# [REQUIRED WORK]
Where an entry contains a picture, omit the picture and repeat the rest exactly.

# [LISTED ENTRIES]

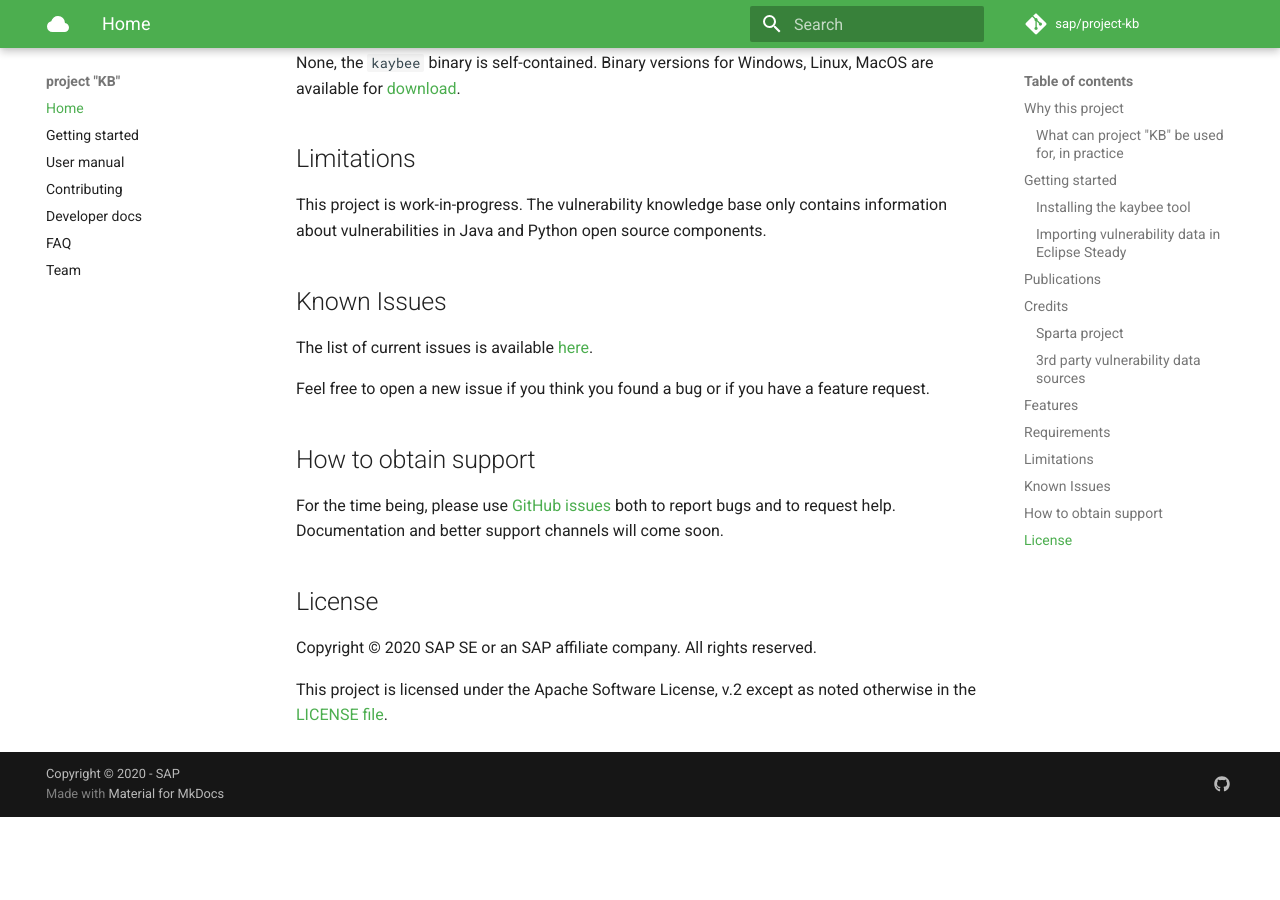
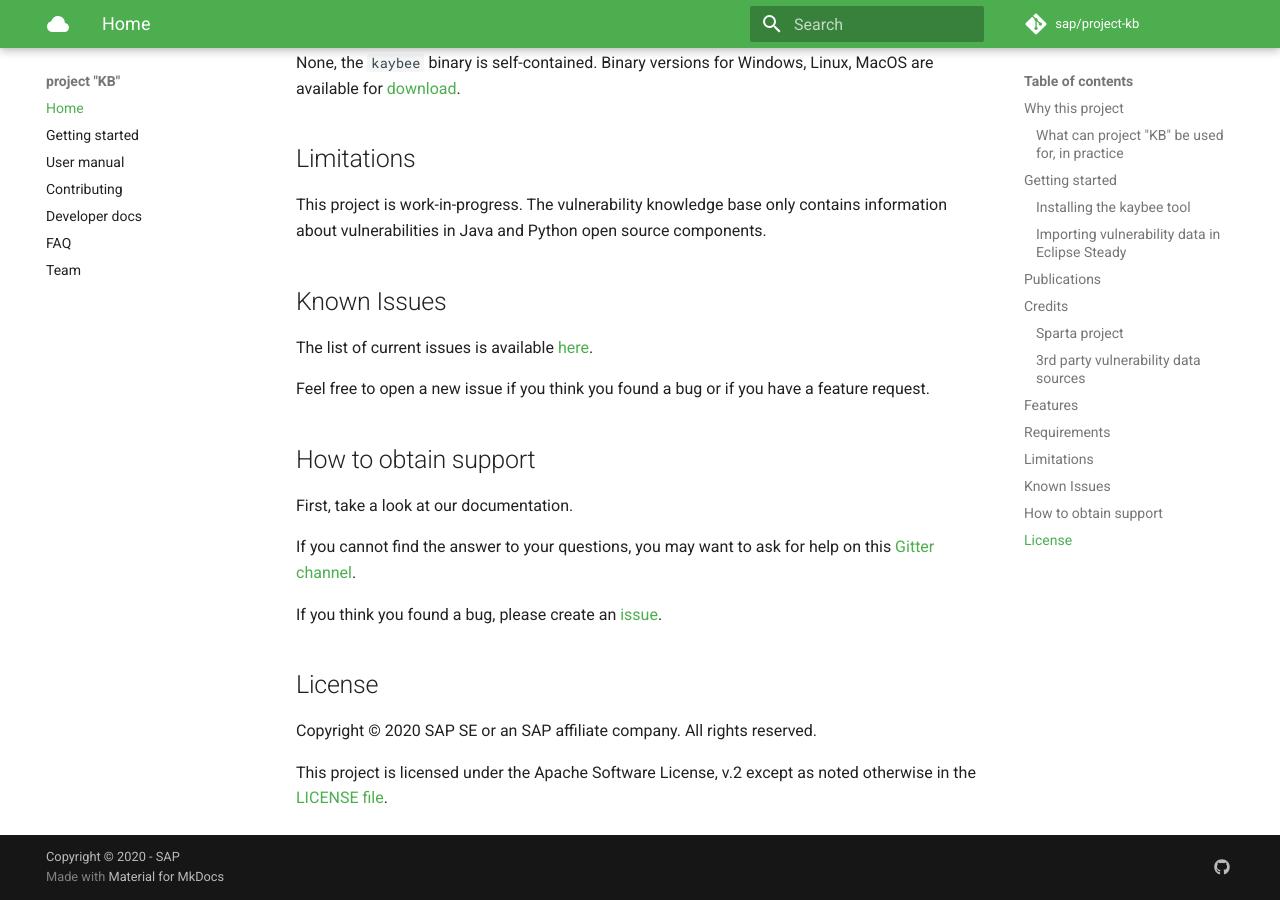
Before and after one commit to SAP/project-kb, an MkDocs documentation site: the page built from docs/index.md, in a window 1280 px wide and 900 px high, scrolled down 2578 px. Built offline with MkDocs 1.6.1 and Material for MkDocs 9.7.7, drawn with Linux system fonts in a browser that asks for light colours; comment, search, counter and statistics services are not loaded; before the commit the page ends 3395 px from its top, so only the background shows below that.

Commit message:
docs: refer to gitter for support

```diff
--- a/docs/index.md
+++ b/docs/index.md
@@ -135,9 +135,12 @@ feature request.
 
 ## How to obtain support
 
-For the time being, please use [GitHub
-issues](https://github.com/SAP/project-kb/issues) both to report bugs and to
-request help. Documentation and better support channels will come soon.
+First, take a look at our documentation.
+
+If you cannot find the answer to your questions, you may want to ask for help
+on this [Gitter channel](https://gitter.im/project-kb/help).
+
+If you think you found a bug, please create an [issue](https://github.com/SAP/project-kb/issues).
 
 
 ## License
```
Also changed, not shown: docs/faq.md (+5 -1 lines).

# [SOLUTION TO THIS PROBLEM]
Before and after one commit to SAP/project-kb, an MkDocs documentation site: the page built from docs/index.md, in a window 1280 px wide and 900 px high, scrolled down 2578 px. Built offline with MkDocs 1.6.1 and Material for MkDocs 9.7.7, drawn with Linux system fonts in a browser that asks for light colours; comment, search, counter and statistics services are not loaded; before the commit the page ends 3395 px from its top, so only the background shows below that.

Commit message:
docs: refer to gitter for support

```diff
--- a/docs/index.md
+++ b/docs/index.md
@@ -135,9 +135,12 @@ feature request.
 
 ## How to obtain support
 
-For the time being, please use [GitHub
-issues](https://github.com/SAP/project-kb/issues) both to report bugs and to
-request help. Documentation and better support channels will come soon.
+First, take a look at our documentation.
+
+If you cannot find the answer to your questions, you may want to ask for help
+on this [Gitter channel](https://gitter.im/project-kb/help).
+
+If you think you found a bug, please create an [issue](https://github.com/SAP/project-kb/issues).
 
 
 ## License
```
Also changed, not shown: docs/faq.md (+5 -1 lines).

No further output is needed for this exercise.